By Senior Airman Melissa B. White
KANDAHAR AIRFIELD, Afghanistan – A total force integrated C-130J Hercules unit broke their squadron’s monthly airdrop record Jan. 28 and then went on to shatter that record by the month’s end at Kandahar Airfield, Afghanistan.
The 772nd Expeditionary Airlift Squadron, which has been in place at the airfield since March 2009, had a previous record of 40 airdrop missions in a one-month period that the squadron soared past in January by completing 51 airdrop missions.
“It feels good to be setting records, but what you’ll find with most of the guys here is that it doesn’t matter if you break a record, it matters that you complete the mission and get the supplies where they need to go so we can help those guys on the ground,” said Lt. Col. Walt Ord, 772nd EAS aircraft commander who was the leader of the crew that completed the 41st airdrop.
The record-breaking airdrop consisted of 20 bundles of water, meals ready-to-eat and fuel being dropped to support forward operating bases in the heart of Afghanistan.
“It feels good knowing we’re supplying the troops on the ground and allowing them to perform their missions more effectively with these much-needed supplies,” said Tech.
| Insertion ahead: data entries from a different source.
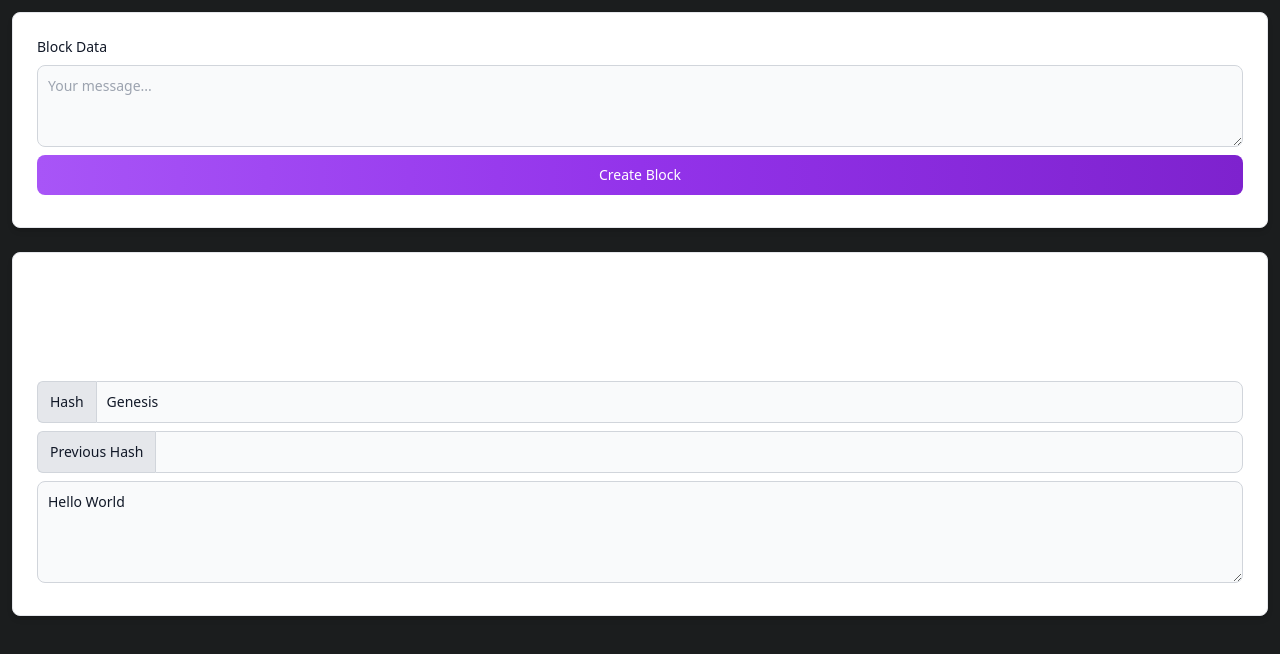
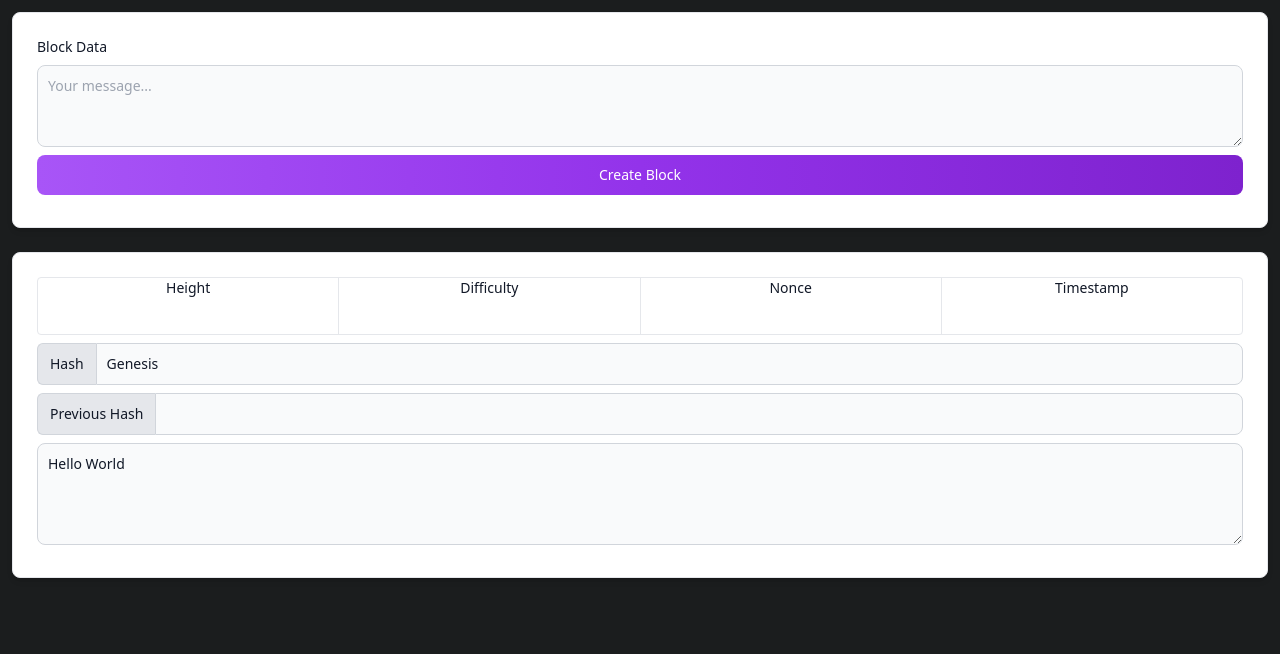
Before and after one commit to waiscodes/demo.blockchain, a React app: page / in a window 1280 px wide. Shown: the top 654 px of the page. Built offline with nearby package versions, Linux system fonts and the light colour scheme; the HTML template or start-up script is replaced by a standard one.

Commit message:
fixed card headers

```diff
--- a/src/components/Block.tsx
+++ b/src/components/Block.tsx
@@ -9,6 +9,8 @@ interface Props {
 const Block: React.FC<Props> = ({ block, updateBlockData }): JSX.Element => {
 	const [tx, setTx] = React.useState<string>(block.tx);
 
+	const timestamp = new Date(block.timestamp).toLocaleString();
+
 	const handleTxChange = (tx: string) => {
 		setTx(tx);
 		updateBlockData(block.height, tx);
@@ -18,10 +20,24 @@ const Block: React.FC<Props> = ({ block, updateBlockData }): JSX.Element => {
 		<>
 			<div className="p-6 m-3 bg-white rounded-lg border border-gray-200 shadow-md dark:bg-gray-800 dark:border-gray-700">
 				<div className="block-header">
-					<p>Height: {block.height}</p>
-					<p>Difficulty: {block.difficulty}</p>
-					<p>Nonce: {block.nonce}</p>
-					<p>Timestamp: {block.timestamp}</p>
+					<div className="flex w-full justify-between border border-gray-200 rounded">
+						<div className="height text-center border-r flex-1">
+							<p className="text-sm font-medium text-gray-900 dark:text-gray-400">Height</p>
+							<p className="text-3xl">{block.height}</p>
+						</div>
+						<div className="difficulty text-center border-r flex-1">
+							<p className="text-sm font-medium text-gray-900 dark:text-gray-400">Difficulty</p>
+							<p className="text-3xl">{block.difficulty}</p>
+						</div>
+						<div className="nonce text-center border-r flex-1">
+							<p className="text-sm font-medium text-gray-900 dark:text-gray-400">Nonce</p>
+							<p className="text-3xl">{block.nonce}</p>
+						</div>
+						<div className="time text-center flex-1">
+							<p className="text-sm font-medium text-gray-900 dark:text-gray-400">Timestamp</p>
+							<p>{timestamp}</p>
+						</div>
+					</div>
 
 					<div className="hashes">
 						<div className="flex my-2">
```
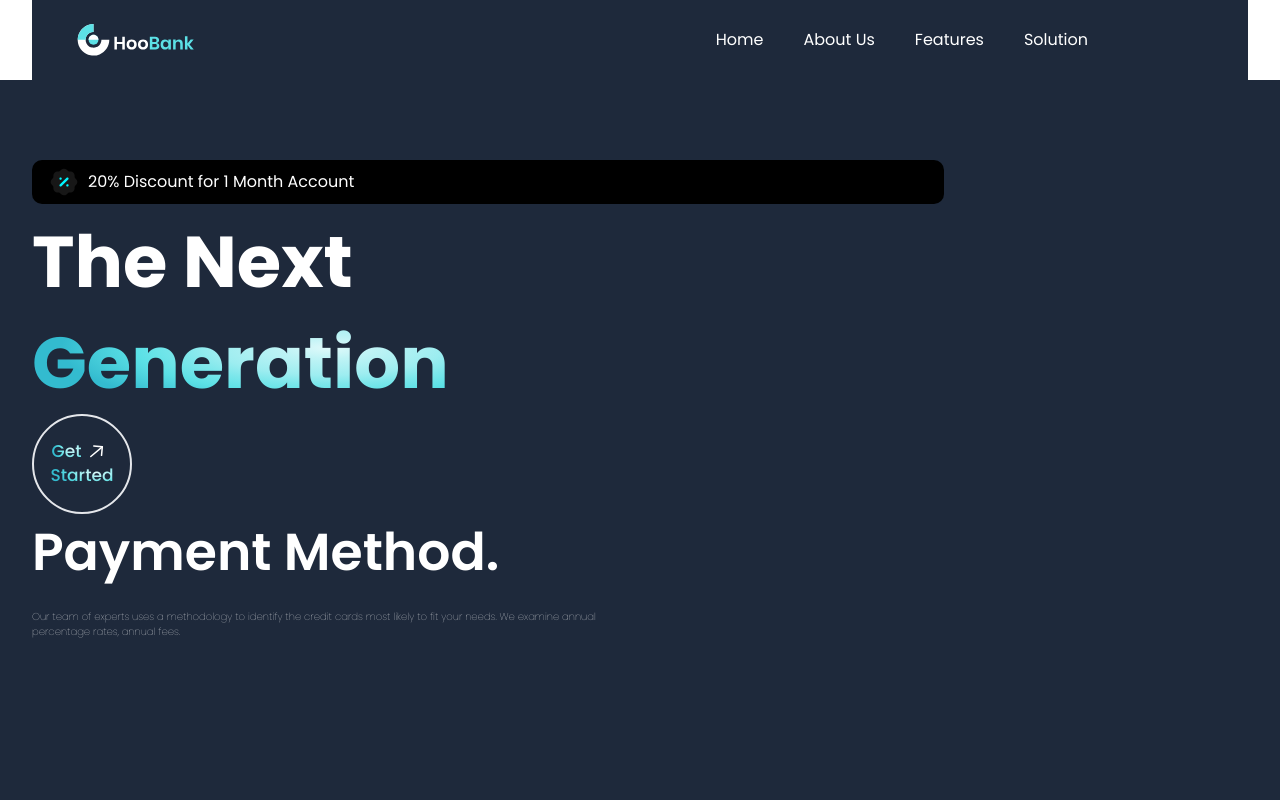
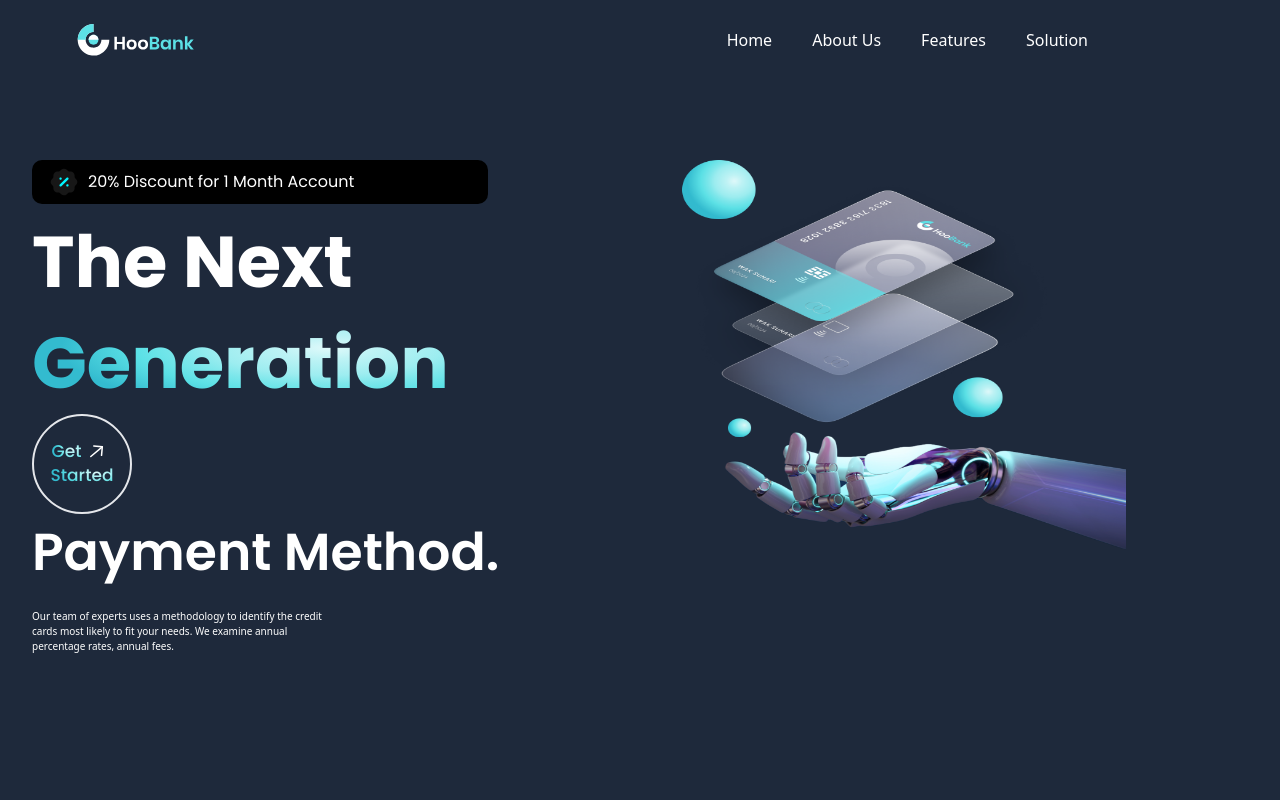
Before and after one commit to Alexandra4373/Bank-app, a React (Vite) app: page / in a window 1280 px wide. Shown: the top 800 px of the page. Built offline with nearby package versions, Linux system fonts and the light colour scheme.

Commit message:
Update App.jsx

```diff
--- a/src/App.jsx
+++ b/src/App.jsx
@@ -26,11 +26,12 @@ import {
 
 function App() {
   return (
-    <div className="font-poppins">
-      <div className="container">
-        <nav className="bg-slate-800 w-full flex py-6 justify-between items-center pl-10 ">
+    <div className="">
+      <div className="bg-slate-800">
+        <div className=" container ">
+          <div className="flex py-6 justify-between items-center pl-10">
             <img src={logo} alt="hoobank" className="w-32 h-8" />
-          <ul className=" text-white list-none sm:flex sm: hidden md:flex-row sm:flex-col justify-end items-center flex-1 gap-10 px-40 cursor-pointer ">
+            <ul className=" text-white list-none sm:flex sm: hidden md:flex-row sm:flex-col justify-end items-center  gap-10 px-40 cursor-pointer ">
               <li>
                 <a href="#Home">Home</a>
               </li>
@@ -44,14 +45,20 @@ function App() {
                 <a href="#Solution">Solution</a>
               </li>
             </ul>
-        </nav>
+          </div>
+        </div>
       </div>
       {/* Hero */}
-      <div className="bg-slate-800 py-20 flex  md:flex-row sm:flex-col ">
+      <div className="bg-slate-800 py-20 ">
         <div className="container">
-          <div className="flex-1 flex-col w-full ">
+          <div className="flex  md:flex-row sm:flex-col ">
+            <div className=" flex-1 flex-col w-full ">
               <div className="flex flex-row items-center bg-black py-[6px] px-4 rounded-[10px] mb-2 w-3/4">
-              <img src={discount} alt="discount" className="[32px] h-[32px]" />
+                <img
+                  src={discount}
+                  alt="discount"
+                  className="[32px] h-[32px]"
+                />
                 <p className="font-poppins font-normal text-white text-[16px] leading-[30.8px]  ml-2">
                   <span className="text-white">20%</span> Discount for{" "}
                   <span className="text-white">1 Month</span> Account
@@ -83,13 +90,14 @@ function App() {
               </h1>
               <p className="flex-1 w-2/4 text-[10px] mt-5 font-thin text-white">
                 Our team of experts uses a methodology to identify the credit
-              cards most likely to fit your needs. We examine annual percentage
-              rates, annual fees.
+                cards most likely to fit your needs. We examine annual
+                percentage rates, annual fees.
               </p>
-          </div>
             </div>
             <div className="flex-1  ">
               <img src={robot} alt="billing" className="w-[80%] h-[80%] " />
+            </div>
+          </div>
         </div>
       </div>
 
```
Lines whose indentation alone changed are shown as unchanged.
Sgt. David Pirie, 772nd EAS loadmaster. “It’s also great knowing we’re contributing to the warfighting effort.”
Airdrop missions take about 4 to 5 hours apiece of advanced planning by the tactics team to ensure no conflictions with other missions in execution. Then once the cargo is bundled and ready for flight, the loadmasters load the bundles, joint airdrop inspectors ensure the load is rigged properly, and the aircraft is ready for airdrop. The crew then flies to one of many drop zones where the back of the aircraft is opened up for the bundles to be released at a different altitude depending on location. The bundles are then released and float down to earth with assistance from attached parachutes. This month, the bundles were 99 percent recoverable and undamaged - exceeding the Army’s planned expectations of estimating for only 90 percent of the bundles to be usable.
In addition to successfully completing 51 airdrops weighing more than 1.1 million pounds, the 772nd EAS also moved close to 4,000 passengers and flew more than 420 sorties with approximately 400 flight hours during the month of January.
The 772nd EAS is currently comprised of members from the 41st Airlift Squadron from Little Rock Air Force Base, Ark., and two squadrons that fall under the 403rd Airlift Wing out of Keesler Air Force Base, Miss. The 345th Airlift Squadron active-duty component and the 815th Airlift Squadron comprised of Reservists, make up the Air Force’s first C-130J total force integrated unit, which joined together in August 2010. The active associate units share aircraft while working together to both fly and maintain the C-130s, an initiative that leverages the combined resources of the Reserves and active-duty force.
“Everyone is the same and we all come together in a seamless operation to keep the guys outside the wire safer,” said Lt. Col. Craig Williams, 772nd EAS commander. “Where we can fly in one hour could be a three-day trip through the mountains that subject those drivers to indirect fire, improvised explosive devices and other hazards ... we’re literally saving lives every day.”